[Records from a data source]
- Opening Delimiter -

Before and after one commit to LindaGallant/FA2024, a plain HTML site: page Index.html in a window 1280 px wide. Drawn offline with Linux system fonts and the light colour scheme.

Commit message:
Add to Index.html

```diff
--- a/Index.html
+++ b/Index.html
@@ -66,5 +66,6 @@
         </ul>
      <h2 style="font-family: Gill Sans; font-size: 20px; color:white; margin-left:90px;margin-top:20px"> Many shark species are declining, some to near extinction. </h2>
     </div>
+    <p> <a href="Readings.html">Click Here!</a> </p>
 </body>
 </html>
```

- Closing Delimiter -
- Opening Delimiter -

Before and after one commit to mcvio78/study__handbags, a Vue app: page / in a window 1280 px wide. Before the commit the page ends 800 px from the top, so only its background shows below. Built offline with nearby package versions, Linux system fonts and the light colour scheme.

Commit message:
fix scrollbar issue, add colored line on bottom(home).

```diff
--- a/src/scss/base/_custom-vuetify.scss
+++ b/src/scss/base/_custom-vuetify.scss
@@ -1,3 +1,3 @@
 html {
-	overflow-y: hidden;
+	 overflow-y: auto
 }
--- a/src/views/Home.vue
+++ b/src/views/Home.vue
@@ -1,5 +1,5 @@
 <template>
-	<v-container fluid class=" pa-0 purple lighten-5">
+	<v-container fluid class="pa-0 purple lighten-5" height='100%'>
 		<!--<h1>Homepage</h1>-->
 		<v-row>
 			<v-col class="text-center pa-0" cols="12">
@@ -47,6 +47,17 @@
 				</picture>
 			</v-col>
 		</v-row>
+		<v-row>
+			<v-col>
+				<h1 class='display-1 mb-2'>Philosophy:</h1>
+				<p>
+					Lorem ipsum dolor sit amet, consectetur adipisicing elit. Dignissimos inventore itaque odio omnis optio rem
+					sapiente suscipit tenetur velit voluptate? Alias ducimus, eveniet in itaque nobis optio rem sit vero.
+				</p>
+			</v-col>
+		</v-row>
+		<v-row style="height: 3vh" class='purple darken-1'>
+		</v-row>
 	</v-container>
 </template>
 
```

- Closing Delimiter -

→ **Problem to solve**: Whenever a line of the data above includes the word "Index", copy that line.

→ **Solution for this exercise**:
Before and after one commit to LindaGallant/FA2024, a plain HTML site: page Index.html in a window 1280 px wide. Drawn offline with Linux system fonts and the light colour scheme.
Add to Index.html
--- a/Index.html
+++ b/Index.html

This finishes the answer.